## Provided material
########
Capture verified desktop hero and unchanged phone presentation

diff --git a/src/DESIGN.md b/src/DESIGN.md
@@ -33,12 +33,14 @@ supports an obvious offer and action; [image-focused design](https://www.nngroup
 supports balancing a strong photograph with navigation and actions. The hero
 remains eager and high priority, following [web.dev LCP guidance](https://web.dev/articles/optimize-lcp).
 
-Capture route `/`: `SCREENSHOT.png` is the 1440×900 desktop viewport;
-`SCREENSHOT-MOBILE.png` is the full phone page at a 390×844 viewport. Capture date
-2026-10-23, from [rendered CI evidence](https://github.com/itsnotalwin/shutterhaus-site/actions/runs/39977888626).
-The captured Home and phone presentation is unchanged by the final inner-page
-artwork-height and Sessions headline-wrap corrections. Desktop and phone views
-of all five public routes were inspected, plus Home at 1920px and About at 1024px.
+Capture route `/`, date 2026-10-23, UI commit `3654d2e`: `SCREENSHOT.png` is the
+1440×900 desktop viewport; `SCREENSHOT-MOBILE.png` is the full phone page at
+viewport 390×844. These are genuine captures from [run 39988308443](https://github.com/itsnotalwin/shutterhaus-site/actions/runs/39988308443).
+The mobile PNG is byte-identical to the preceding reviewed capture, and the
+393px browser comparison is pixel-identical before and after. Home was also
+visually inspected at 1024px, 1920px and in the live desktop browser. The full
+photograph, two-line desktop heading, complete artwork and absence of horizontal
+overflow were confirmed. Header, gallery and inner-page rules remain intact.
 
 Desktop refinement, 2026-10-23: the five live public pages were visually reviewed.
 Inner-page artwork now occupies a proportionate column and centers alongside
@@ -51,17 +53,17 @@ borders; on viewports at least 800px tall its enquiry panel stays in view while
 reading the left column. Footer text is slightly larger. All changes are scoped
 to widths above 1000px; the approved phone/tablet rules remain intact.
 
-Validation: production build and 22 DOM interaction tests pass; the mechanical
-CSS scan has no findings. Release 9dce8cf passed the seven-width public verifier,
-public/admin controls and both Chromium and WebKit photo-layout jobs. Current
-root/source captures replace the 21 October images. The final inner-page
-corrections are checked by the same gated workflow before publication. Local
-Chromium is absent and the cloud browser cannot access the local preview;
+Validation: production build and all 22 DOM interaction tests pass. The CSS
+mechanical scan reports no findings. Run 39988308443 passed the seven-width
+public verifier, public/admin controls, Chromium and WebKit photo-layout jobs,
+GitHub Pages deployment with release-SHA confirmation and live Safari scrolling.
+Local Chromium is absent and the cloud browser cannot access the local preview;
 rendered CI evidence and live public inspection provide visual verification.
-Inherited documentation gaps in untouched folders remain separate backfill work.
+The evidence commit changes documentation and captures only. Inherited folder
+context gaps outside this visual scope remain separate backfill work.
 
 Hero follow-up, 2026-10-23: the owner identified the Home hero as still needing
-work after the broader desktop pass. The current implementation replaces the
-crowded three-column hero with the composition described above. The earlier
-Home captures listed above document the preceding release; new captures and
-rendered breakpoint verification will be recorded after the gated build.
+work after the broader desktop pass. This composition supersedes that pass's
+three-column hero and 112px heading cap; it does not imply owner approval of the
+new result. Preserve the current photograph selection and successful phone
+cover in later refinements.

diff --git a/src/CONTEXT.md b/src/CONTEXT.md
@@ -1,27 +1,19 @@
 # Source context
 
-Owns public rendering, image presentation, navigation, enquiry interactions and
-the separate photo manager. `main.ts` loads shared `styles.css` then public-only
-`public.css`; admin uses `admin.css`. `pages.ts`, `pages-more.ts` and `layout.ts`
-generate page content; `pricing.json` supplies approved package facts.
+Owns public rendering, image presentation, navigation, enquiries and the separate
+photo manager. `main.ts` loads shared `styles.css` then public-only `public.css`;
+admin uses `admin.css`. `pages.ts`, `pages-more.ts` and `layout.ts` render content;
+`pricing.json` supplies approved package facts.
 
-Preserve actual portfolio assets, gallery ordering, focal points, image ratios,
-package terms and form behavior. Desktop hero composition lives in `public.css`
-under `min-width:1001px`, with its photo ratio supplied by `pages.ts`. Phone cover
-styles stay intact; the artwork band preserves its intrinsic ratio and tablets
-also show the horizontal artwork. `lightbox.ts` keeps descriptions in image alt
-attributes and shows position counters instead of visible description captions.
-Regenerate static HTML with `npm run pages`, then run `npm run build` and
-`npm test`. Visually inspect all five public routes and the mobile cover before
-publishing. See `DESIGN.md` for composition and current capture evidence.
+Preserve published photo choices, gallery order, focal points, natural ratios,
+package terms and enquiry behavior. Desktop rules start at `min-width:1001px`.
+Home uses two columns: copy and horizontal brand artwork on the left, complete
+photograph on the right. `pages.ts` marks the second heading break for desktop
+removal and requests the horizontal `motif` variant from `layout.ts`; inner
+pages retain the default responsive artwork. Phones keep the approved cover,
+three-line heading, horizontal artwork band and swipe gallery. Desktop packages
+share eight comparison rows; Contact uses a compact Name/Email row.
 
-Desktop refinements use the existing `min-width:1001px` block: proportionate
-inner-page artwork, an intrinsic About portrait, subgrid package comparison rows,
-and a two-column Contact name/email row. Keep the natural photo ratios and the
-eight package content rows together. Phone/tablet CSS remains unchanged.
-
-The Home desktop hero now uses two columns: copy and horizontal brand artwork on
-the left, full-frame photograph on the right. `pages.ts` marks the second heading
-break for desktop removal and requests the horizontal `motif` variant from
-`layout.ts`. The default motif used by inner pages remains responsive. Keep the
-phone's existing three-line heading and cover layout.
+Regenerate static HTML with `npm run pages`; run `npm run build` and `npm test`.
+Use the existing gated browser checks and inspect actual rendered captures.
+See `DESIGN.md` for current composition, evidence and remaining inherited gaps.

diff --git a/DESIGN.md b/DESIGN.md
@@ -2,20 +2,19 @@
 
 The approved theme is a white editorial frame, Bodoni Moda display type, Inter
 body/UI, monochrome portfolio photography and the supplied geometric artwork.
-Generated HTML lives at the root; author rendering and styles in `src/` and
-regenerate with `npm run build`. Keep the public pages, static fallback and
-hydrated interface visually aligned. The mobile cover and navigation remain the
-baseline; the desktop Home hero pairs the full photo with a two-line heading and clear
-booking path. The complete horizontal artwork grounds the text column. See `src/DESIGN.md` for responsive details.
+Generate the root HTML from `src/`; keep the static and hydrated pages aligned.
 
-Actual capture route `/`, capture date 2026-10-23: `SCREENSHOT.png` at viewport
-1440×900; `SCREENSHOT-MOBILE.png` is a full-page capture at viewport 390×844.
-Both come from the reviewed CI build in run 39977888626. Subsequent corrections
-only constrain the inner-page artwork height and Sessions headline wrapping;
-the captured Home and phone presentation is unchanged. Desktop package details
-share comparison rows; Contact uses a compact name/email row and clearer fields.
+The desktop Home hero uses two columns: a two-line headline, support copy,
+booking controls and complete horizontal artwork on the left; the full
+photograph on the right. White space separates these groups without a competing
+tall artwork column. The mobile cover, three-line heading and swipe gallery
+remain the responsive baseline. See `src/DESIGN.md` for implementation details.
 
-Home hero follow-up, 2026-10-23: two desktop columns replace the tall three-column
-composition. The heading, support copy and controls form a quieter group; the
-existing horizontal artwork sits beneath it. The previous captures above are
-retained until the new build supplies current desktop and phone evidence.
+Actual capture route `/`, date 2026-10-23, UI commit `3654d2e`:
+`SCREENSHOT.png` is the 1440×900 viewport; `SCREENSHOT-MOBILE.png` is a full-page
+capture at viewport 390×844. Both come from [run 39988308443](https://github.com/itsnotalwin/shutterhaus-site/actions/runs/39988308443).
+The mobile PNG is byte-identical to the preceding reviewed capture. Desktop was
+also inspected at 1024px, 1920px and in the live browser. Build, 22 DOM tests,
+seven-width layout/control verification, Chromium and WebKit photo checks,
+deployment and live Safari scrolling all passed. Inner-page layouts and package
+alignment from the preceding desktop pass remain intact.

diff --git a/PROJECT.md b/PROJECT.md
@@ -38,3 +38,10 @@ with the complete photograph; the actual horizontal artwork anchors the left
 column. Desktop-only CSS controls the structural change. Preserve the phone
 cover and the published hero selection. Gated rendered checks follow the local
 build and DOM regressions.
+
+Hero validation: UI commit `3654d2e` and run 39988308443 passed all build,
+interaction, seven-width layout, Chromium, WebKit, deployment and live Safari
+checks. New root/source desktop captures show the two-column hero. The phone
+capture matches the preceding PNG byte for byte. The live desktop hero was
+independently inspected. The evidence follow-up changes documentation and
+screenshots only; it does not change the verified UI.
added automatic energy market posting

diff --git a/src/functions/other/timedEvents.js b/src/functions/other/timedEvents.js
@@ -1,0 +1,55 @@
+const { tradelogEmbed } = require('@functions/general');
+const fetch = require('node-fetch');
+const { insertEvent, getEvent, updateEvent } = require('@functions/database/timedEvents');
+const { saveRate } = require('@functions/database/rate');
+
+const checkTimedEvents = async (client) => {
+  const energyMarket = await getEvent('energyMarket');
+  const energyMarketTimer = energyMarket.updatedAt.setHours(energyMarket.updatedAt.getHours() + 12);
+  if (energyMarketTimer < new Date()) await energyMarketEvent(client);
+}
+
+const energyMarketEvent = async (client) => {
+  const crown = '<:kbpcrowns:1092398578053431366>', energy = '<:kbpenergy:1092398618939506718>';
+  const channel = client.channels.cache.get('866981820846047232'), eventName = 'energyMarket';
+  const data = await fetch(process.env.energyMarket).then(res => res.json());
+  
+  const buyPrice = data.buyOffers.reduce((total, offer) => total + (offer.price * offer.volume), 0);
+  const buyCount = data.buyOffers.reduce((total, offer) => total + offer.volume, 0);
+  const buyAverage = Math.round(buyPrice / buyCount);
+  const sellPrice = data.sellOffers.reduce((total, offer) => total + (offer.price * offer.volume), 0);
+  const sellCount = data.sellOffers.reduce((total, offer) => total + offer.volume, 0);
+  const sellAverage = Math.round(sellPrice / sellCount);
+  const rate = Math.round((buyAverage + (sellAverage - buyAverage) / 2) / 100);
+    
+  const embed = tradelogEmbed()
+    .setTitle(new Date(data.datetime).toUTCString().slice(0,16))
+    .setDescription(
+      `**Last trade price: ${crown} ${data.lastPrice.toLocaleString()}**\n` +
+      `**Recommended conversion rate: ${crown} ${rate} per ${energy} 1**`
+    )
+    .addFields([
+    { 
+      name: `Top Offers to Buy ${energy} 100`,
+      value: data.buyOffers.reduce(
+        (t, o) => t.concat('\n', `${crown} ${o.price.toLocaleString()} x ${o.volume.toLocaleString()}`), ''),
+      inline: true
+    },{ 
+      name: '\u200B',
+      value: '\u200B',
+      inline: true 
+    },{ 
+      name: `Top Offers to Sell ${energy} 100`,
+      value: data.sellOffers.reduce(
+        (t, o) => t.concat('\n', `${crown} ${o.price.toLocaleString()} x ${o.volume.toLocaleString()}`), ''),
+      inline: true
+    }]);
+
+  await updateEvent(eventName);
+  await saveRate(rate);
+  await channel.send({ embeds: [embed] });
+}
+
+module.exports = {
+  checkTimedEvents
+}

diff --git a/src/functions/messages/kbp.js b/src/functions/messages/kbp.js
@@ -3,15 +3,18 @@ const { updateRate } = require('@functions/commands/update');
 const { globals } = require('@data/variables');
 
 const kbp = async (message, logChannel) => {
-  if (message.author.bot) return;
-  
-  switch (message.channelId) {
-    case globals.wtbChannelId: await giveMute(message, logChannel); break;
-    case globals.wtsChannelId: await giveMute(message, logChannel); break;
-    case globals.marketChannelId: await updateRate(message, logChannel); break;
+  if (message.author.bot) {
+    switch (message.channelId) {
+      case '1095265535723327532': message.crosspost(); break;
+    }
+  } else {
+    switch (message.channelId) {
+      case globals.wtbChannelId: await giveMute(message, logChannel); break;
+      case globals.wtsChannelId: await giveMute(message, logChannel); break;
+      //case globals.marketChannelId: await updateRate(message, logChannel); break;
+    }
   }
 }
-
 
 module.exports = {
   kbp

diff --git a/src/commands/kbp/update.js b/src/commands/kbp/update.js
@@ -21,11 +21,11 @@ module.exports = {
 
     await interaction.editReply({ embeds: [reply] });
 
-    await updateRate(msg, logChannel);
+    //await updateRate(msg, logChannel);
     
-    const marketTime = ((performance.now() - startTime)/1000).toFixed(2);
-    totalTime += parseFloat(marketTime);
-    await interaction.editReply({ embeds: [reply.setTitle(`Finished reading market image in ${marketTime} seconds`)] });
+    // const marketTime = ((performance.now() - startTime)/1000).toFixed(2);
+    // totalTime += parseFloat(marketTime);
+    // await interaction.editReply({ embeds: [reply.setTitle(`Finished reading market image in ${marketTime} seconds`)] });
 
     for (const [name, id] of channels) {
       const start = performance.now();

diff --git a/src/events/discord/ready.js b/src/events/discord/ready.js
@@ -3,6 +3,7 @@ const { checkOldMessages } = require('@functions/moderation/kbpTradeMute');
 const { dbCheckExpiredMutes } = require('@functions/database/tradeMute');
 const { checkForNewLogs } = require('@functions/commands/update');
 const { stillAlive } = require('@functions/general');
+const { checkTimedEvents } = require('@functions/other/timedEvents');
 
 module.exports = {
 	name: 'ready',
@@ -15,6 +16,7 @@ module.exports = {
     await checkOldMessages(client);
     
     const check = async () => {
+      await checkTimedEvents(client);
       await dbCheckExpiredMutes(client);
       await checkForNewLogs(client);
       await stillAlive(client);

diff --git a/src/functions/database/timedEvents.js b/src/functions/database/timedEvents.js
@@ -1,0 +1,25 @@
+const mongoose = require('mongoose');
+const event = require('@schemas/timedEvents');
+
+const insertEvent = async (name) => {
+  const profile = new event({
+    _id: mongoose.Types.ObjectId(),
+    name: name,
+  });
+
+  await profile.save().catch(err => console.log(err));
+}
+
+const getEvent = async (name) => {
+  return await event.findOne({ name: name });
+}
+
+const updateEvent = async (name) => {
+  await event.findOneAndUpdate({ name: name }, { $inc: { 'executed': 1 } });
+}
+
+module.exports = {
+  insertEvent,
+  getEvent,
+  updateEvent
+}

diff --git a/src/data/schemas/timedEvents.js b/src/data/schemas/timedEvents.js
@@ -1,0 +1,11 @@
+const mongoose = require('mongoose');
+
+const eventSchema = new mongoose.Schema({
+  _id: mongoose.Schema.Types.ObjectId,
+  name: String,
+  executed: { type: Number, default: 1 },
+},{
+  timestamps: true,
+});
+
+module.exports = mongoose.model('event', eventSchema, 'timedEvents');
########
## Exercise
In the entries, find the line containing "eventSchema = new" and output it and all remaining lines exactly.

## Reply
+const eventSchema = new mongoose.Schema({
+  _id: mongoose.Schema.Types.ObjectId,
+  name: String,
+  executed: { type: Number, default: 1 },
+},{
+  timestamps: true,
+});
+
+module.exports = mongoose.model('event', eventSchema, 'timedEvents');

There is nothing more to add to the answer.